The Practical Impact:

Even if a post contractual non-compete agreement governed by a foreign legal system is definitely legally effective under this legal system it might end up having no bite in Germany.

  1. Possible Solutions  

There is a growing legitimate interest of employers in preventing former employees from competing with them after the employee leaves the business not only in one country but in several countries. However, the current legal situation in Germany with regard to restrictive covenants raises the question of how to approach this matter effectively.  

  • Whether a post contractual non-compete clause is valid has to be determined in view of the national legal system applying to the individual employment relationship. However, in order to find out whether a post contractual non-compete agreement is also enforceable in other countries this is not sufficient.  
  • A possible approach might be to enter into a separate restrictive covenant agreement for each country – each based on the local legal system. This, however, would constitute an administrative headache and extraordinary expenditure.  
  • Another approach might be to examine, as a first step, which countries are the most relevant countries where the employer has a legitimate interest to be protected by a restrictive covenant.

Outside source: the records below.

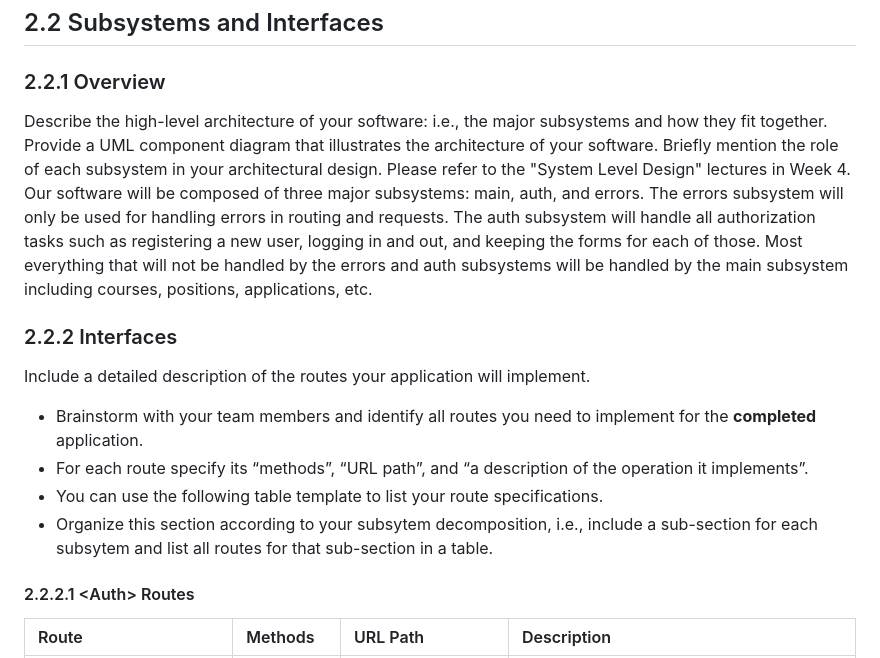
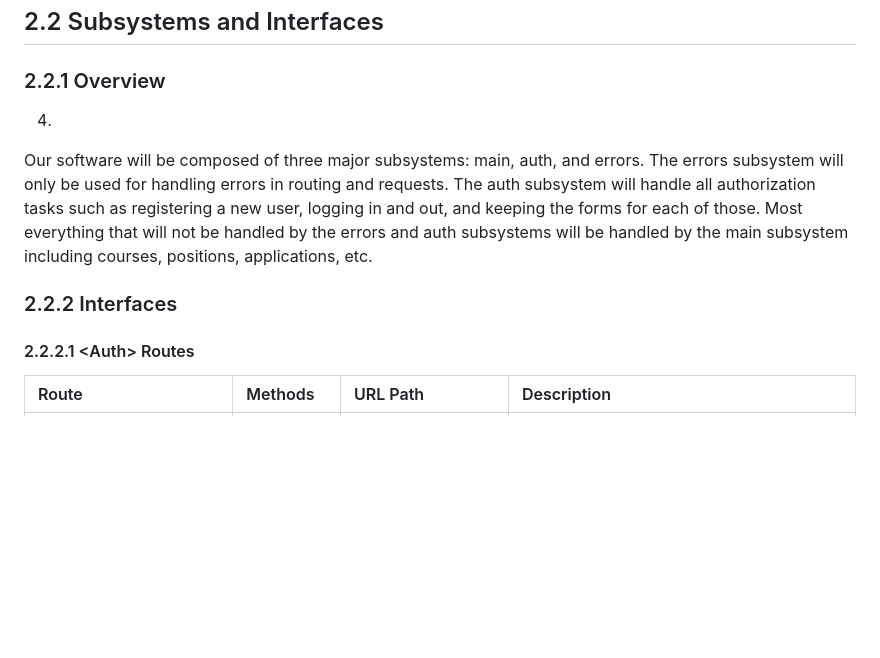
Before and after one commit to yyeternal/SA-Web-App, a Markdown page: documents/DesignDocument_draft.md, the part around the change. Rendered like a GitHub page; blank space fills up the shorter version.

Commit message:
Got rid of extra text in design document

```diff
--- a/documents/DesignDocument_draft.md
+++ b/documents/DesignDocument_draft.md
@@ -67,17 +67,10 @@ This section describes how our final software product will operate and how the u
 
 ### 2.2.1 Overview
 
-Describe the high-level architecture of your software:  i.e., the major subsystems and how they fit together. Provide a UML component diagram that illustrates the architecture of your software. Briefly mention the role of each subsystem in your architectural design. Please refer to the "System Level Design" lectures in Week 4.
+4.
 Our software will be composed of three major subsystems: main, auth, and errors. The errors subsystem will only be used for handling errors in routing and requests. The auth subsystem will handle all authorization tasks such as registering a new user, logging in and out, and keeping the forms for each of those. Most everything that will not be handled by the errors and auth subsystems will be handled by the main subsystem including courses, positions, applications, etc.
 
 ### 2.2.2 Interfaces
-
-Include a detailed description of the routes your application will implement.
-* Brainstorm with your team members and identify all routes you need to implement for the **completed** application.
-* For each route specify its “methods”, “URL path”, and “a description of the operation it implements”.
-* You can use the following table template to list your route specifications.
-* Organize this section according to your subsytem decomposition, i.e., include a sub-section for each subsytem and list all routes for that sub-section in a table.
-
 
 #### 2.2.2.1 \<Auth> Routes
 
```
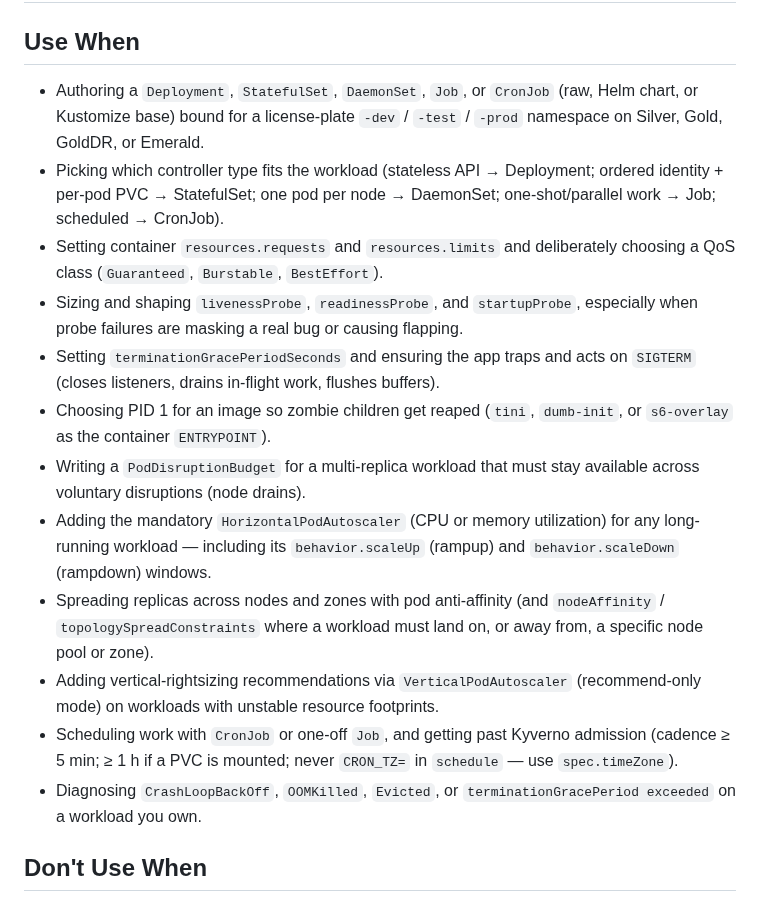
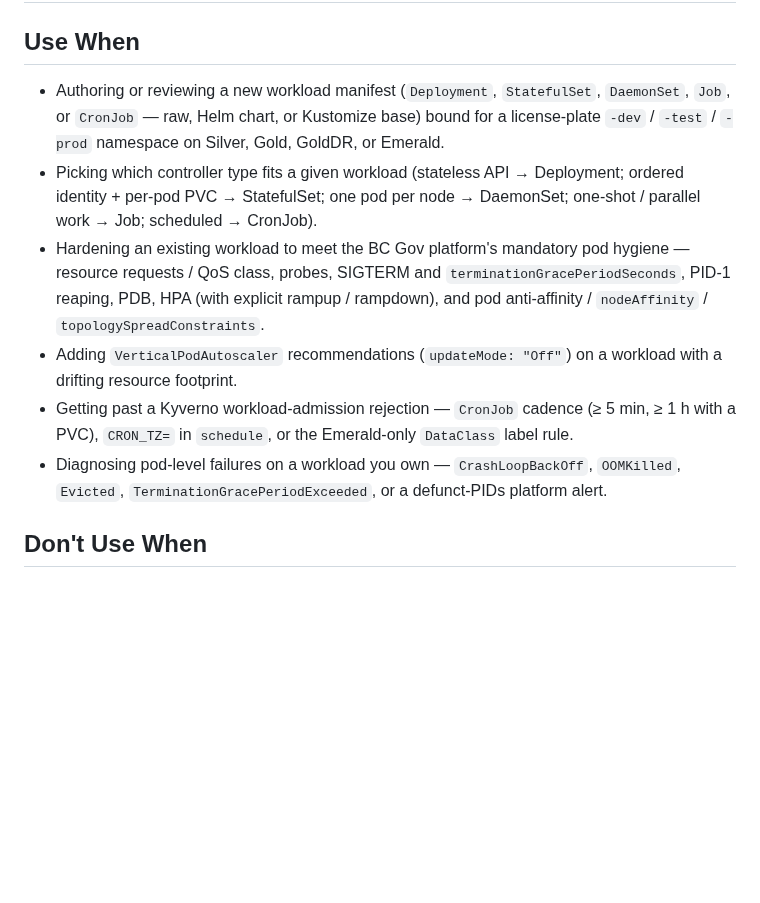
Before and after one commit to bcgov/agent-skills, a Markdown page: skills/openshift-deployment/SKILL.md, the part around the change. GitHub-like rendering; blank space fills up the shorter version.

Commit message:
fix: skills

```diff
--- a/skills/openshift-deployment/SKILL.md
+++ b/skills/openshift-deployment/SKILL.md
@@ -8,18 +8,12 @@ tags: [openshift, kubernetes, bcgov, deployment, statefulset, cronjob, hpa, pdb]
 # OpenShift Deployment — BC Gov Private Cloud Workloads
 
 ## Use When
-- Authoring a `Deployment`, `StatefulSet`, `DaemonSet`, `Job`, or `CronJob` (raw, Helm chart, or Kustomize base) bound for a license-plate `-dev` / `-test` / `-prod` namespace on Silver, Gold, GoldDR, or Emerald.
-- Picking which controller type fits the workload (stateless API → Deployment; ordered identity + per-pod PVC → StatefulSet; one pod per node → DaemonSet; one-shot/parallel work → Job; scheduled → CronJob).
-- Setting container `resources.requests` and `resources.limits` and deliberately choosing a QoS class (`Guaranteed`, `Burstable`, `BestEffort`).
-- Sizing and shaping `livenessProbe`, `readinessProbe`, and `startupProbe`, especially when probe failures are masking a real bug or causing flapping.
-- Setting `terminationGracePeriodSeconds` and ensuring the app traps and acts on `SIGTERM` (closes listeners, drains in-flight work, flushes buffers).
-- Choosing PID 1 for an image so zombie children get reaped (`tini`, `dumb-init`, or `s6-overlay` as the container `ENTRYPOINT`).
-- Writing a `PodDisruptionBudget` for a multi-replica workload that must stay available across voluntary disruptions (node drains).
-- Adding the mandatory `HorizontalPodAutoscaler` (CPU or memory utilization) for any long-running workload — including its `behavior.scaleUp` (rampup) and `behavior.scaleDown` (rampdown) windows.
-- Spreading replicas across nodes and zones with pod anti-affinity (and `nodeAffinity` / `topologySpreadConstraints` where a workload must land on, or away from, a specific node pool or zone).
-- Adding vertical-rightsizing recommendations via `VerticalPodAutoscaler` (recommend-only mode) on workloads with unstable resource footprints.
-- Scheduling work with `CronJob` or one-off `Job`, and getting past Kyverno admission (cadence ≥ 5 min; ≥ 1 h if a PVC is mounted; never `CRON_TZ=` in `schedule` — use `spec.timeZone`).
-- Diagnosing `CrashLoopBackOff`, `OOMKilled`, `Evicted`, or `terminationGracePeriod exceeded` on a workload you own.
+- Authoring or reviewing a new workload manifest (`Deployment`, `StatefulSet`, `DaemonSet`, `Job`, or `CronJob` — raw, Helm chart, or Kustomize base) bound for a license-plate `-dev` / `-test` / `-prod` namespace on Silver, Gold, GoldDR, or Emerald.
+- Picking which controller type fits a given workload (stateless API → Deployment; ordered identity + per-pod PVC → StatefulSet; one pod per node → DaemonSet; one-shot / parallel work → Job; scheduled → CronJob).
+- Hardening an existing workload to meet the BC Gov platform's mandatory pod hygiene — resource requests / QoS class, probes, SIGTERM and `terminationGracePeriodSeconds`, PID-1 reaping, PDB, HPA (with explicit rampup / rampdown), and pod anti-affinity / `nodeAffinity` / `topologySpreadConstraints`.
+- Adding `VerticalPodAutoscaler` recommendations (`updateMode: "Off"`) on a workload with a drifting resource footprint.
+- Getting past a Kyverno workload-admission rejection — `CronJob` cadence (≥ 5 min, ≥ 1 h with a PVC), `CRON_TZ=` in `schedule`, or the Emerald-only `DataClass` label rule.
+- Diagnosing pod-level failures on a workload you own — `CrashLoopBackOff`, `OOMKilled`, `Evicted`, `TerminationGracePeriodExceeded`, or a defunct-PIDs platform alert.
 
 ## Don't Use When
 - Writing or debugging `NetworkPolicy` objects (default-deny, allow-from-router, allow-from-same-namespace, SDN-vs-NSX-T egress) — use the **`openshift-networking`** skill.
```
Also changed, not shown: 1 other file.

As a next step a post contractual non-compete clause covering the most relevant countries can be drafted that complies with all the laws coming into play. This approach, however, would lead to a clause that will be very employee-friendly, because it would contain a combination of the most employee-friendly elements from all relevant legal systems. In the end, this might be the prize employers would have to pay in such cases.  
  • With regard to German law, yet another approach might make sense. As an alternative to a post contractual non-compete agreement employers might consider to agree upon longer notice periods with key employees. Though the employer would have to pay the full salary during the whole notice period this might be an interesting approach, because under German law during the notice period the employee must not compete with his employer. Unlike post contractual non-compete agreements the covenant not to compete during the notice period does not require an explicit agreement, because it is regarded as an implied secondary obligation under the existing employment contract. An explicit definition of the temporal, geographical and factual scope is therefore not required. In case the employee is be sent on garden leave at least during a part of the notice period, the employer would be able to remove the employee from the operational business. During the notice period and the garden leave time it would be the employer’s task to approach clients of the employee in order to build up new, and to strengthen existing personal relationships with these clients before the employee is able to contact such clients as a new employee of a competitor.  

The Practical Impact:

Employers doing business internationally should be aware that post contractual non-compete clauses with multi-national geographical scope often turn out not to have the penetrating power their wording within the respective employment contract seems to suggest, in case a dispute with an employee not adhering to the non-compete clause arises. For the drafting of post contractual non-compete agreements with multi-national geographical scope it is important not only to keep in mind the legal system applying to the specific employment relationship but also the legal systems of all countries the non-compete agreement shall apply to.